Brief. Please return every line of the records below that holds the word "Portfolio".

══════

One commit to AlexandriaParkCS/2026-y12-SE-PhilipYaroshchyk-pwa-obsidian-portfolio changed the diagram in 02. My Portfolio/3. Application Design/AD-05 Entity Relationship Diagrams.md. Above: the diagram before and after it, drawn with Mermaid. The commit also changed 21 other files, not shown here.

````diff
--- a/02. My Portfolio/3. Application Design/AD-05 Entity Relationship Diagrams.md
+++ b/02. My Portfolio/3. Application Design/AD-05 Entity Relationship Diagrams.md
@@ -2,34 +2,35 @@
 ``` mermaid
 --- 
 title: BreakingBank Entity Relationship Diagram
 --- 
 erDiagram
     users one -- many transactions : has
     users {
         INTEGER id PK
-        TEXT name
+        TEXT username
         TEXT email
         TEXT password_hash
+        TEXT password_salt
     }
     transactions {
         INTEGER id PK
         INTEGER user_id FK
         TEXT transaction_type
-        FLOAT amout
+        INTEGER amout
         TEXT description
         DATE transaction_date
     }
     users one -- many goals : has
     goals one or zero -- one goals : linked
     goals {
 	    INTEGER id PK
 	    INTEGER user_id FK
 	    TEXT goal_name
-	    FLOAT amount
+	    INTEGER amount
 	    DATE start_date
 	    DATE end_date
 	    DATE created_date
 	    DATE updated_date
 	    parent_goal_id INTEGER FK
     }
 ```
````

══════

Result of this exercise.
One commit to AlexandriaParkCS/2026-y12-SE-PhilipYaroshchyk-pwa-obsidian-portfolio changed the diagram in 02. My Portfolio/3. Application Design/AD-05 Entity Relationship Diagrams.md. Above: the diagram before and after it, drawn with Mermaid. The commit also changed 21 other files, not shown here.
--- a/02. My Portfolio/3. Application Design/AD-05 Entity Relationship Diagrams.md
+++ b/02. My Portfolio/3. Application Design/AD-05 Entity Relationship Diagrams.md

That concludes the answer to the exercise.